Image comparison data:
^^^^^^^^^^^^^^^^

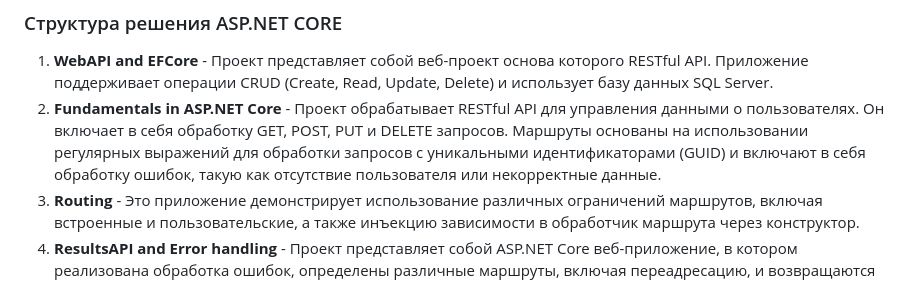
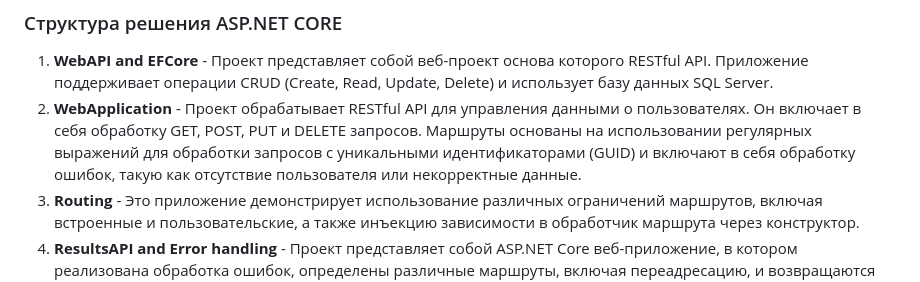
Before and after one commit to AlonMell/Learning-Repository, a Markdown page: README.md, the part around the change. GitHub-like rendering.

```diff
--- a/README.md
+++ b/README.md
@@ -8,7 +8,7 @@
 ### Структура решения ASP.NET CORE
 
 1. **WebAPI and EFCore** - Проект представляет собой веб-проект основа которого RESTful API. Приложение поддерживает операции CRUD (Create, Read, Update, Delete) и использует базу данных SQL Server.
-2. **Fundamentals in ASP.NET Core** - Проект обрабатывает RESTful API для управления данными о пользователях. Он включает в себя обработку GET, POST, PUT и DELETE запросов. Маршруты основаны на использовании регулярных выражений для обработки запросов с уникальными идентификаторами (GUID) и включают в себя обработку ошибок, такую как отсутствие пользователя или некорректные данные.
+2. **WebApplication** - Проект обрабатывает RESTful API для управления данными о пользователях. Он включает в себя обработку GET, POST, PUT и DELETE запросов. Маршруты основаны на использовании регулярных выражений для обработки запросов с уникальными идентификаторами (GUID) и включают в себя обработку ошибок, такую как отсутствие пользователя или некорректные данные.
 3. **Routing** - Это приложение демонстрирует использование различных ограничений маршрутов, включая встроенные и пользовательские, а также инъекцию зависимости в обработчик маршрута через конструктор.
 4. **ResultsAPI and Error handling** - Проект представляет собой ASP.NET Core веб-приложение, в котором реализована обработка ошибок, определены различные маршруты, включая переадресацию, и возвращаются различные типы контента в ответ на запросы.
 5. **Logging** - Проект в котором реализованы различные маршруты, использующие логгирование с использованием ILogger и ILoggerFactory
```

^^^^^^^^^^^^^^^^

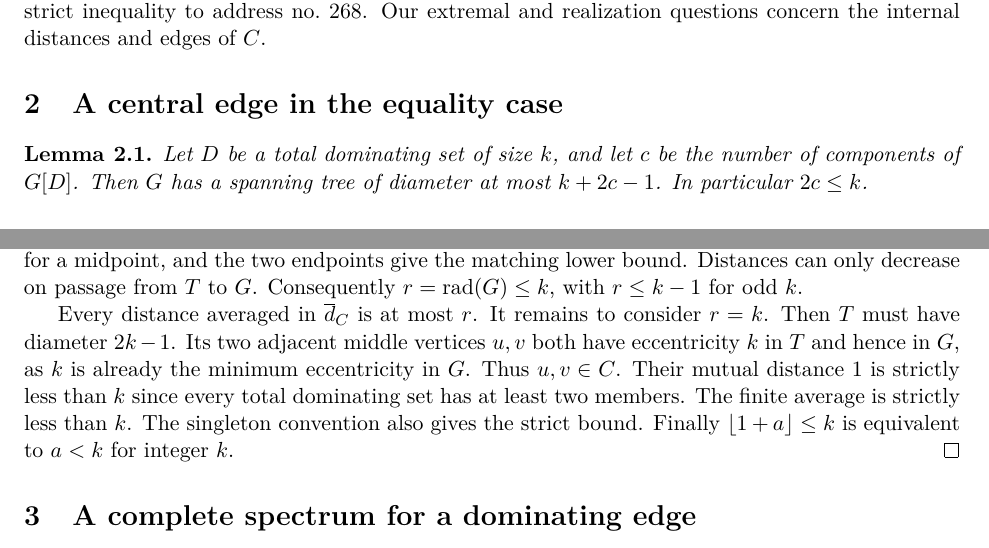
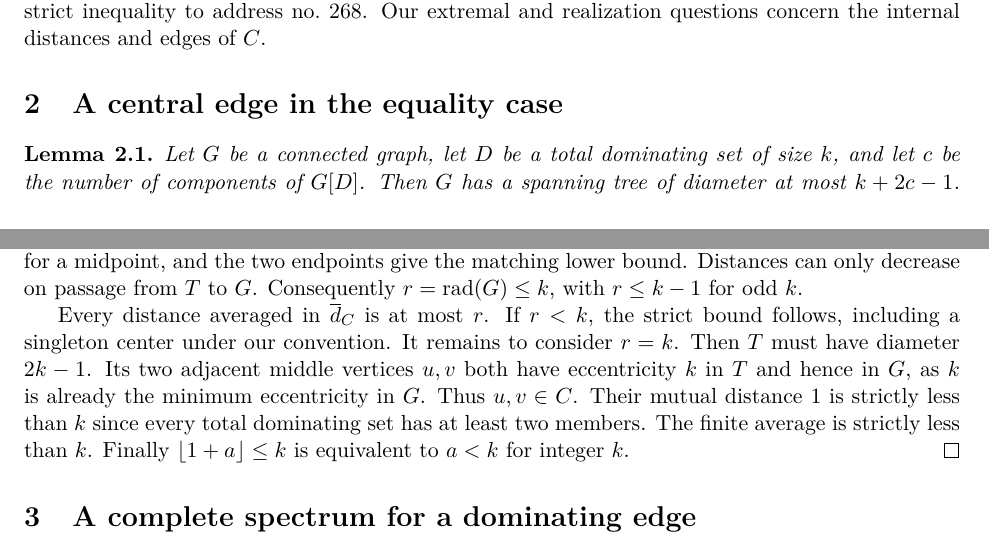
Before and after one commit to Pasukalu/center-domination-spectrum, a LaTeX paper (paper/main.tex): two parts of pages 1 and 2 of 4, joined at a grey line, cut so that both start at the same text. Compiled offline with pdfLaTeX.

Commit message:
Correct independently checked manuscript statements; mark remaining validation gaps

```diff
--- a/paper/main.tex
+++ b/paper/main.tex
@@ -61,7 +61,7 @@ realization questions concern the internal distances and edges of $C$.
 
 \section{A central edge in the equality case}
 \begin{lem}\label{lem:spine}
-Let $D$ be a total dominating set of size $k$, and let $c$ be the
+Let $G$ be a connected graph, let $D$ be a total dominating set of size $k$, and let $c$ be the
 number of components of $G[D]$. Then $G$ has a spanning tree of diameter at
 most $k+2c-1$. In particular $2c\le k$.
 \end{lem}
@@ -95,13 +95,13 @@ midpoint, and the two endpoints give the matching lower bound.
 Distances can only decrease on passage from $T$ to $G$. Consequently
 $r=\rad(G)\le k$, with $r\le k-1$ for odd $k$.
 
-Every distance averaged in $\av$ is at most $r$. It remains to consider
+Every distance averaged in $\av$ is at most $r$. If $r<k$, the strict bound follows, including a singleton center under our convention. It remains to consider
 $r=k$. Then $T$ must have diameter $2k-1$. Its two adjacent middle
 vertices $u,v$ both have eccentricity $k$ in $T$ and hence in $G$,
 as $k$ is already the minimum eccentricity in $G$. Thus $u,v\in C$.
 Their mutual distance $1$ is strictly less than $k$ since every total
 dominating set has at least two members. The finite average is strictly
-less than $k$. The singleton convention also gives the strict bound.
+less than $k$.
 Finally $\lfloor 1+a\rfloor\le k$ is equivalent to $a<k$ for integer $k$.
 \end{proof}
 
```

^^^^^^^^^^^^^^^^

PROBLEM STATEMENT: Using the entries above, work out how many lines contain the string "less". Respond with that number alone.

WRITTEN ANSWER: 3